In the grand tradition of Detroit's major drinking holidays -- the St. Patrick's Day Corktown Parade, Tigers' Opening Day, Paczki Day in Hamtramck, Labor Day in Hamtramck, Tour de Troit -- comes the Marche du Nain Rouge, a free springtime parade/party that is steeped in historic traditions born from the area's French settlers, making it, essentially, Detroit's answer to Mardi Gras.
Held every year on the Sunday after the spring equinox in March, the Marche du Nain Rouge was revived in 2010 with a few hundred people and some wheelbarrows, and has turned into a full-scale parade with homemade non-motorized neighborhood "floats" (also called "chariots"), thousands of elaborately and/or ridiculously costumed marchers, and a host of coordinating events and "Nain specials" at local bars and shops.

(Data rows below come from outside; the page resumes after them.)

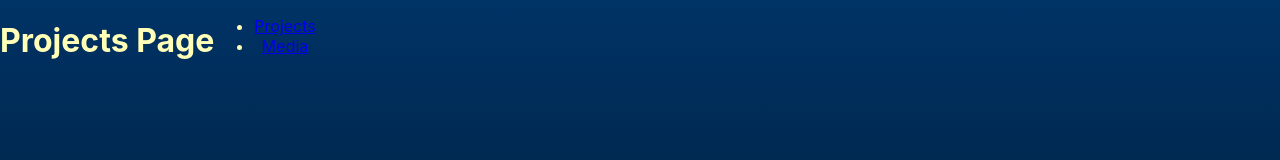
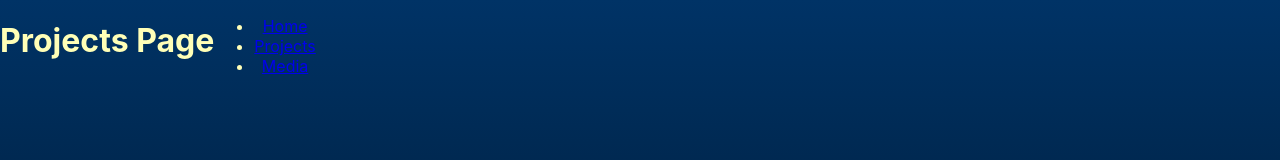
Before and after one commit to Lady-Mattern/mattern-portfolio, a React (Create React App) app: page /projects in a window 1280 px wide. Shown: the top 160 px of the page. Built offline with nearby package versions, Linux system fonts and the light colour scheme.

Commit message:
Messing with the routes

```diff
--- a/src/components/Nav/index.js
+++ b/src/components/Nav/index.js
@@ -4,6 +4,7 @@ function Nav() {
     return (
         <nav>
             <ul>
+                <li><Link to="/profile">Home</Link></li>
                 <li><Link to="/projects">Projects</Link></li>
                 <li><Link to="/Media">Media</Link></li>
             </ul>
```
Also changed, not shown: 1 other file (tests, documents, lock files or other folders).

If you're new to the city, in town for the weekend, or don't know Nain from Shinola, here's a quick primer for you.
What is the Nain Rouge?
The Nain Rouge is the red dwarf, or red devil, or red goblin -- whichever small-ish, twisted, humanoid, hell-raising creature of myth you prefer -- that is known as a harbinger of doom and has tormented the city of Detroit since the days of Antoine de la Mothe Cadillac, the French settler of Detroit. Soon after seeing the Nain in 1701, Cadillac lost his fortune. Since then, the Nain is said to have appeared before the aptly-named Battle of Bloody Run in 1763, the Great Fire of 1805 that almost completely wiped the city from the map, the catastrophic 1967 riot that has become a defining moment in Detroit's modern history, and various smaller crimes and personal tragedies.
Got it. So what is the Marche du Nain Rouge then?
Every year on the Sunday after the spring equinox, Detroiters gather to celebrate the city and banish the Nain Rogue and his evil machinations, a revival of an Olde Detroit tradition that culminated with the burning of an effigy of the Nain. Nowadays, the Nain himself makes a personal appearance at the parade to revel in his own destructive glory and taunt the crowd with promises of future demise -- yet every year since the Marche's 2010 revival, Detroit's own revival seems to get stronger and stronger. Coincidence? Detroiters aren't taking any chances.
Are costumes mandatory?
Marchers are encouraged to come in costume so that the Nain can't recognize them upon his return and exact his revenge. That said, no, costumes are not "mandatory," but... are you really that lame? Maybe just stay home and clean the bathroom if you're too cool for a costume. P.S., while there is no standard costume prescription, it should go without saying that red is the preferred color.
Where is the Marche held?
The Marche du Nain Rouge is held throughout Midtown, starting on West Canfield in front of Traffic Jam & Snug and Motor City Brewing Works, and ending at Cass Park in front of the Masonic Temple -- where the "official" after-party is held, though pretty much all of the Cass Corridor is the after-party, from Honest John's to the Old Miami.
Sweet! But WHEN is this year's Marche?
This year the Marche is on Sunday, March 22 at 1pm.